Treatments can vary around the country
Thursday, 11 May, 2000, 12:03 GMT 13:03 UK
The Conservatives have promised to end the "postcode lottery" in health care by setting up a centrally funded national medicines budget.
Too many decisions about drugs are being taken by individual health authorities, according to the party.
As a result some treatments, such as beta interferon for the treatment of multiple sclerosis, are available to sufferers in some parts of the country but not to those in others.
The Tories said they would establish a new system called the Exceptional Medicines Fund (EMF).
Under the EMF health authorities would no longer need to provide the money to fund exceptional treatments.
Instead they would be financed directly from the central health budget, the size of which would be annually determined by the secretary of state for health secretary.
An EMF committee, made up of senior clinicians and academics, would be responsible for deciding how the fund would be spent.
The National Institute for Clinical Excellence (NICE) would assess the cost-effectiveness and clinical effectiveness of exceptional medicines, and inform the committee of its findings.
The EMF committee would then decide the clinical criteria which must be met before doctors can prescribe these drugs.
Shadow health spokesman Dr Liam Fox said: "Postcode rationing is a scandal. We must end it.
"It is unacceptable that patients with conditions such as multiple sclerosis and Alzheimer's disease receive different treatments if they live on different sides of the road."

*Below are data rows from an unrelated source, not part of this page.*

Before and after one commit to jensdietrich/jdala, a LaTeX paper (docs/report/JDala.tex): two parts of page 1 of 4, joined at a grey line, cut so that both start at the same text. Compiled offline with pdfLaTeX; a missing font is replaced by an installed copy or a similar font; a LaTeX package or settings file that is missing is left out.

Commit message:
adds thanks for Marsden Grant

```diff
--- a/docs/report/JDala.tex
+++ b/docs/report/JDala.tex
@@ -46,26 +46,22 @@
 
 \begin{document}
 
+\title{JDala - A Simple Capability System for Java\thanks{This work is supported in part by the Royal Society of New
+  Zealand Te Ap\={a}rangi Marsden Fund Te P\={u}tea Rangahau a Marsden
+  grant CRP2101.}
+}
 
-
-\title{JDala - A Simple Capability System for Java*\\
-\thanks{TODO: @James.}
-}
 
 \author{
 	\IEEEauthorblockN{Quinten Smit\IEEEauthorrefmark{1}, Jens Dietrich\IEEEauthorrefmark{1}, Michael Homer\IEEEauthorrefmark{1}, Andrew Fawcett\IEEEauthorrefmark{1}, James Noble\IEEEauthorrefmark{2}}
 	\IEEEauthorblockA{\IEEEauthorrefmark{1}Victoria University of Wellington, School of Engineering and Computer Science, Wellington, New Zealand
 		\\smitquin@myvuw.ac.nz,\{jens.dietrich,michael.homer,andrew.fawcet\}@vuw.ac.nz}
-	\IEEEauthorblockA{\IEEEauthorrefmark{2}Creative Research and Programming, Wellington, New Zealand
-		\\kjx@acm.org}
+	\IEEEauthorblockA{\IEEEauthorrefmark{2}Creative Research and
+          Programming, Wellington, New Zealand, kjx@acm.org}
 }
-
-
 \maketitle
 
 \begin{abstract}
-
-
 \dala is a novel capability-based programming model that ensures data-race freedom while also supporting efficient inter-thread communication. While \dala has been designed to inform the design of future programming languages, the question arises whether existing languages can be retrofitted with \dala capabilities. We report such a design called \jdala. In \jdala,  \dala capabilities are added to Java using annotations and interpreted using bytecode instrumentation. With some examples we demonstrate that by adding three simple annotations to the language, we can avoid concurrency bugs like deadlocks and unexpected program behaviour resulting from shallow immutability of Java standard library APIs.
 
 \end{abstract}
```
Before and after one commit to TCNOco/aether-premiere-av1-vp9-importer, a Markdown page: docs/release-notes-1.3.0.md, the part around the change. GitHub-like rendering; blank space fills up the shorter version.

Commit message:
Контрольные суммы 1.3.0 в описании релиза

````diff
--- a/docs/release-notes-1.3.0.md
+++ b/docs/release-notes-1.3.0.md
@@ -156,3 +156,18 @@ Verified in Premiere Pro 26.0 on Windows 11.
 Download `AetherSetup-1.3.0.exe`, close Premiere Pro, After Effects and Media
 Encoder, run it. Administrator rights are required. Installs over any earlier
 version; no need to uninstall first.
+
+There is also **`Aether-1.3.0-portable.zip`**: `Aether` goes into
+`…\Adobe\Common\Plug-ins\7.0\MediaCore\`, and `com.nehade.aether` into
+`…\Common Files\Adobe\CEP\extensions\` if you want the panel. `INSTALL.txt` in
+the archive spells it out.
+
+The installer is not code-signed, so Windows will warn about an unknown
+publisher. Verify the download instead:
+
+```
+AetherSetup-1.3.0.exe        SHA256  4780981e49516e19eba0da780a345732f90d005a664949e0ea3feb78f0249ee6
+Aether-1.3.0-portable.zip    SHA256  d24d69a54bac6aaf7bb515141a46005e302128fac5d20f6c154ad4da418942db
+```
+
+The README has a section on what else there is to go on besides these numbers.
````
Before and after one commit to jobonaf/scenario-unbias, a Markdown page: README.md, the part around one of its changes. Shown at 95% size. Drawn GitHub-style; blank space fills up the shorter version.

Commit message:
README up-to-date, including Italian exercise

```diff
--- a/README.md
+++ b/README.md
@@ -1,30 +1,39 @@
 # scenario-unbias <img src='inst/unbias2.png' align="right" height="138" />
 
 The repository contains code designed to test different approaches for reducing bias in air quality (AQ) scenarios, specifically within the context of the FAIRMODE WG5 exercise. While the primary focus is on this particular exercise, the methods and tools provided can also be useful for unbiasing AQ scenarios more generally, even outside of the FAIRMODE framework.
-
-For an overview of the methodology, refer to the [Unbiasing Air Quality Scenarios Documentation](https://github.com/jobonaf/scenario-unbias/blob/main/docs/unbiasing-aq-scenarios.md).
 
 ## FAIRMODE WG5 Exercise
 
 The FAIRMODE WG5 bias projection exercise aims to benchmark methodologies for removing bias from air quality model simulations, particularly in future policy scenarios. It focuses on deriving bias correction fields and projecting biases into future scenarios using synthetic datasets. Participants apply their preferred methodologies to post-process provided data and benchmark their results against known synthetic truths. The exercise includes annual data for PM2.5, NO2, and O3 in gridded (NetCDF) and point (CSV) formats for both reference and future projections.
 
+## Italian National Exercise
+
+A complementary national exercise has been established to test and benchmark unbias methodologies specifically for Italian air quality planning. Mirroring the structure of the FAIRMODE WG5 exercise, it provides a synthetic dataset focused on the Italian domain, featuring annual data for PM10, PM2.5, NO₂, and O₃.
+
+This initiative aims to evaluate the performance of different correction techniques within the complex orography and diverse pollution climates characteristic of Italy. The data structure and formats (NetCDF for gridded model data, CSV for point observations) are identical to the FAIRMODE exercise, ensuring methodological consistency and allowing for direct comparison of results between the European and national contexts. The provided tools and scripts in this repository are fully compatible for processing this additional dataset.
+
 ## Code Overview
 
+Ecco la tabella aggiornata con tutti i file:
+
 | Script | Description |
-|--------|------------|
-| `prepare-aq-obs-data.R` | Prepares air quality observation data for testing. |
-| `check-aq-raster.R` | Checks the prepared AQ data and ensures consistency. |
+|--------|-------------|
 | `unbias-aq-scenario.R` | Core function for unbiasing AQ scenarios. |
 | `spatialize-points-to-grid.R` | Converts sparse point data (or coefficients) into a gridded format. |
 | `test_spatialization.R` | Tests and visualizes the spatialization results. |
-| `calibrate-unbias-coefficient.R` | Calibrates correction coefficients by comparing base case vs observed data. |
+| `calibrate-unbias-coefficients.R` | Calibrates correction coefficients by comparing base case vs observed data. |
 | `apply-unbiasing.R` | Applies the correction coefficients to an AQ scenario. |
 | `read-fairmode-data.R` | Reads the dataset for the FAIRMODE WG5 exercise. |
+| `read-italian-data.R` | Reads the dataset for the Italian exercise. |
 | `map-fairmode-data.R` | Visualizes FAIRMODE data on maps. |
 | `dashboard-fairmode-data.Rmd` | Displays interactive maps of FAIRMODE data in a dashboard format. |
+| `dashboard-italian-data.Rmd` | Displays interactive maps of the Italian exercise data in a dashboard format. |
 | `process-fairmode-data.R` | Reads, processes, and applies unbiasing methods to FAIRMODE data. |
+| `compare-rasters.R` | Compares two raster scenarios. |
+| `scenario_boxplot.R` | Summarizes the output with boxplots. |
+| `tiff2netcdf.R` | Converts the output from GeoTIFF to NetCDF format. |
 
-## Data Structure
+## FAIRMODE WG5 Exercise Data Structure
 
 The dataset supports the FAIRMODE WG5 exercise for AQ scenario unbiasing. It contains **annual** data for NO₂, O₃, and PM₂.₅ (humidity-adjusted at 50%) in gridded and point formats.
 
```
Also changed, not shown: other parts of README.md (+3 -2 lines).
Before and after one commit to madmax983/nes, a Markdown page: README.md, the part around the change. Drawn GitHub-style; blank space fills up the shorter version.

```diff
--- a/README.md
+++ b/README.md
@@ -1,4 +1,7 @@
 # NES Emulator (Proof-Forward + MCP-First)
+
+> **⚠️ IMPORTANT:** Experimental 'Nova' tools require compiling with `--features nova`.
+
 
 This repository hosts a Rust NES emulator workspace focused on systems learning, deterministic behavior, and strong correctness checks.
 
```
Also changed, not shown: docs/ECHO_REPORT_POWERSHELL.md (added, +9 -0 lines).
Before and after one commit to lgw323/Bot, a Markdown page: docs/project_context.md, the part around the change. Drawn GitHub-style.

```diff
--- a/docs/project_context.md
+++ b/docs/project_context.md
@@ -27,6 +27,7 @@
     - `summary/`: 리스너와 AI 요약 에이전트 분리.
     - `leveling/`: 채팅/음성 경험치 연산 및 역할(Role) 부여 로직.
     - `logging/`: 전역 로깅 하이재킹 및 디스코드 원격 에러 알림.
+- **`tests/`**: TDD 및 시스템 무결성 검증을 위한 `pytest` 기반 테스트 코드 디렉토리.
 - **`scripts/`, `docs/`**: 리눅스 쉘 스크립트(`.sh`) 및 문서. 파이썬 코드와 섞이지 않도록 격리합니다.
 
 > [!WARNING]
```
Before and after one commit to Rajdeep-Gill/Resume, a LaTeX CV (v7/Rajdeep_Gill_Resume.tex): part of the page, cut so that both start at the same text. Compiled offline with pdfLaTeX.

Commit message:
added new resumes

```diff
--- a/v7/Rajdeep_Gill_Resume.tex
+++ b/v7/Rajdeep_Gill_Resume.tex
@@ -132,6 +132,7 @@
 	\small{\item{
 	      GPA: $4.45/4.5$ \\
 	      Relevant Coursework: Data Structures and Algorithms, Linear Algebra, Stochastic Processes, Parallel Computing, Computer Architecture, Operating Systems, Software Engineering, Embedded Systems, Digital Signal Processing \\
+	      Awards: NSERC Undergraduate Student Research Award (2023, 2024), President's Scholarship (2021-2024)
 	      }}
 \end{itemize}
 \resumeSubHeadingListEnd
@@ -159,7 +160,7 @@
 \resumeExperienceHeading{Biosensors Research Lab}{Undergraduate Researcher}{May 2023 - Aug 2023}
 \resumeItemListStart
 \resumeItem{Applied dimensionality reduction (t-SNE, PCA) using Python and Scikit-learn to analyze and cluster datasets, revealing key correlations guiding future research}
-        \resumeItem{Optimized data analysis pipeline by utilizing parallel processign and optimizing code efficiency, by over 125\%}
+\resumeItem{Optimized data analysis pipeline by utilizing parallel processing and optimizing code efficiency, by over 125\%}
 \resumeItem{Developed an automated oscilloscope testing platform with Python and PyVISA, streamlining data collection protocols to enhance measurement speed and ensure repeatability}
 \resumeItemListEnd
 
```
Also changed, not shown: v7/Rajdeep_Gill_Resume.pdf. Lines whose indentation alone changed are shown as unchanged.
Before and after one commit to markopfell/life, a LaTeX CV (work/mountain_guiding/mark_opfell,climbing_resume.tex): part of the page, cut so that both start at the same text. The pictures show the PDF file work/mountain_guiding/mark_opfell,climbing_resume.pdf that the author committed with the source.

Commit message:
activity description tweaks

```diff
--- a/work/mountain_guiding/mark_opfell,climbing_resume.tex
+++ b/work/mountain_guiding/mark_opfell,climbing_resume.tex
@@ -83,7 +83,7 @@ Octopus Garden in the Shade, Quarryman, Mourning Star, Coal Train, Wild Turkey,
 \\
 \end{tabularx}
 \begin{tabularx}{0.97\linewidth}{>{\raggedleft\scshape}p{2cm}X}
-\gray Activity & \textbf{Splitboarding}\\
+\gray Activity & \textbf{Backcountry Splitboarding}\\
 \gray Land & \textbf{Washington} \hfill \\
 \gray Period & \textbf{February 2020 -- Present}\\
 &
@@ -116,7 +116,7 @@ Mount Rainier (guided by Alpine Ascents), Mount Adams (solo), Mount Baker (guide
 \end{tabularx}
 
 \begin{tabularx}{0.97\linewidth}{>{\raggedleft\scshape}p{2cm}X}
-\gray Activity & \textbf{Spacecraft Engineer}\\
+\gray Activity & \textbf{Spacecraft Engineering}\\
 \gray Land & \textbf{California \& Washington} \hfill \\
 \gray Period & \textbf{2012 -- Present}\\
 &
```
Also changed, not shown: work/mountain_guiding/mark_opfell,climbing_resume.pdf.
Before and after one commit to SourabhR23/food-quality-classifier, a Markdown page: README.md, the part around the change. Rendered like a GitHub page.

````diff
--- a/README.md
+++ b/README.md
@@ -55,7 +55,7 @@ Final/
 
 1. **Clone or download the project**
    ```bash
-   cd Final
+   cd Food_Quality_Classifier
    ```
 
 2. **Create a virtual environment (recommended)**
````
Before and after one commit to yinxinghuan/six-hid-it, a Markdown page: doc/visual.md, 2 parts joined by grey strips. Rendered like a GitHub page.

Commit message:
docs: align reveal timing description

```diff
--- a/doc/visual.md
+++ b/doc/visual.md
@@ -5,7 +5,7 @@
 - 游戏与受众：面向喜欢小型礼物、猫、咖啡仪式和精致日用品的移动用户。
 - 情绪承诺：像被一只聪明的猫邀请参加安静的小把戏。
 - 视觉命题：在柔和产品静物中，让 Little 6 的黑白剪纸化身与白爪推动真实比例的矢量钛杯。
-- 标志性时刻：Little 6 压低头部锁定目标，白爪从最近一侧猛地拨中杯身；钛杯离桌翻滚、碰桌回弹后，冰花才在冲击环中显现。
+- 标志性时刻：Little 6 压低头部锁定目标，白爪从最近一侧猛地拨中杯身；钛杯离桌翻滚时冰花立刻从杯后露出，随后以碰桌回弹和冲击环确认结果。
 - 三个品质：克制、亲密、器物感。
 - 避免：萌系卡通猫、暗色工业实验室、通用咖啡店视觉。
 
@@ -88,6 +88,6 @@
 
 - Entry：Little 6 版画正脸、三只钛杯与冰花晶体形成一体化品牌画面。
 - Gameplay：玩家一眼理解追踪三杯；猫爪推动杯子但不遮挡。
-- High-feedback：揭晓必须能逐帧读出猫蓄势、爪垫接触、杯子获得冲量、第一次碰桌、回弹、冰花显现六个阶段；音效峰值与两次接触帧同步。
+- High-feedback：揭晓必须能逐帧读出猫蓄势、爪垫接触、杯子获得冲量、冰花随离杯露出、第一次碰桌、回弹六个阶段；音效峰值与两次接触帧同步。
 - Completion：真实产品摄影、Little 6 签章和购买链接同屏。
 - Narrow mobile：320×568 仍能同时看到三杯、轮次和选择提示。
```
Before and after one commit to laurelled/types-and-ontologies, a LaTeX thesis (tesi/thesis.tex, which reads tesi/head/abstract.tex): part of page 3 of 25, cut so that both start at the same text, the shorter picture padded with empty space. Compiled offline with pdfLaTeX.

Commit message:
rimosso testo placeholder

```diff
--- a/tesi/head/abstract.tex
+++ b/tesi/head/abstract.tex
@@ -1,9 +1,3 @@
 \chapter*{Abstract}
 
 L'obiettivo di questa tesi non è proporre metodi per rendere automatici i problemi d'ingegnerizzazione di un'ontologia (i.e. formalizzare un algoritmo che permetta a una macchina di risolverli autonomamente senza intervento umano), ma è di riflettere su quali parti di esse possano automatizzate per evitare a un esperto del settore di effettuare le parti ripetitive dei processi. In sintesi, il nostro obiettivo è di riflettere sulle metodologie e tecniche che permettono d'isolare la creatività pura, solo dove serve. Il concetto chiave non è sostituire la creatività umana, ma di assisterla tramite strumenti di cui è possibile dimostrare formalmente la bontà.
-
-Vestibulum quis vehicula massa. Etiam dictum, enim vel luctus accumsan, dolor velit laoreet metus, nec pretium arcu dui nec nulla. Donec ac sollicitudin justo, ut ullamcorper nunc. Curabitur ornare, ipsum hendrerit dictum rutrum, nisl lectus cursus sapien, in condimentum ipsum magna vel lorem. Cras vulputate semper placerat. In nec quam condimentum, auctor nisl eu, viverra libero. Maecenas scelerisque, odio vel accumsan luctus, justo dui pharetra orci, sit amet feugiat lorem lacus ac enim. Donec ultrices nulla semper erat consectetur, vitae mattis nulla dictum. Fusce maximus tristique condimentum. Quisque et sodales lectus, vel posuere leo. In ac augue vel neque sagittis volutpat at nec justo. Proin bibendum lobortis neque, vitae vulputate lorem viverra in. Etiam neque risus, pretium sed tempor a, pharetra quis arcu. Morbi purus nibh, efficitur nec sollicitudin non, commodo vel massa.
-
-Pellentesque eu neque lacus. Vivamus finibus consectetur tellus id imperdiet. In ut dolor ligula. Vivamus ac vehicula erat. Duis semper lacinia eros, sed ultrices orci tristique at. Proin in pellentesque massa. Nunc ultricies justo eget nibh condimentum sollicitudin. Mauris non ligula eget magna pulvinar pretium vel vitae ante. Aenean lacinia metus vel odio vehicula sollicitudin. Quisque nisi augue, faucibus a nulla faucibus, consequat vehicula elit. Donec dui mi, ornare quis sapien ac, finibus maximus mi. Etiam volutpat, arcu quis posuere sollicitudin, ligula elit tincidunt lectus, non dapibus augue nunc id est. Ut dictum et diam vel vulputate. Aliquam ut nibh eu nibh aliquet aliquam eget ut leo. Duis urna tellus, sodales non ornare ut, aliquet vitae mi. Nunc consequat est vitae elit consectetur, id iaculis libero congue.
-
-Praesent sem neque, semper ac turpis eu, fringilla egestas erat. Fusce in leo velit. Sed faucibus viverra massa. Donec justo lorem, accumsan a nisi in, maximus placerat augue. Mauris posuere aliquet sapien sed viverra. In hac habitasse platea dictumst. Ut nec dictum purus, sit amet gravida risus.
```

Dr Fox admitted that with limited resources for the NHS, priorities had to be set.
But he said: "These must be on the basis of clinical need, not political convenience.
"It is surely right that we allow those with medical expertise, not unqualified bureaucrats or politicians, to take such decisions."
He said the EMF would ensure that decisions about patient care were taken by clinicians, and was the first major step towards taking politicians completely out of the day-to-day running of the NHS.
Health Minister John Denham said the proposals would mean money being taken out of the hands of healthcare workers and being put in a "centralised bureaucratic pot controlled by politicians".
Local health authorities would have to face budget cuts of around £9m each in order to fund the EMF.
"The Conservatives propose to cut up to £900m from budgets controlled by family doctors to create a centralised bureaucratic pot controlled by politicians.
"This would result
in a cut of around £9 million for every local health authority area,
depriving hospitals and community health services of the resources they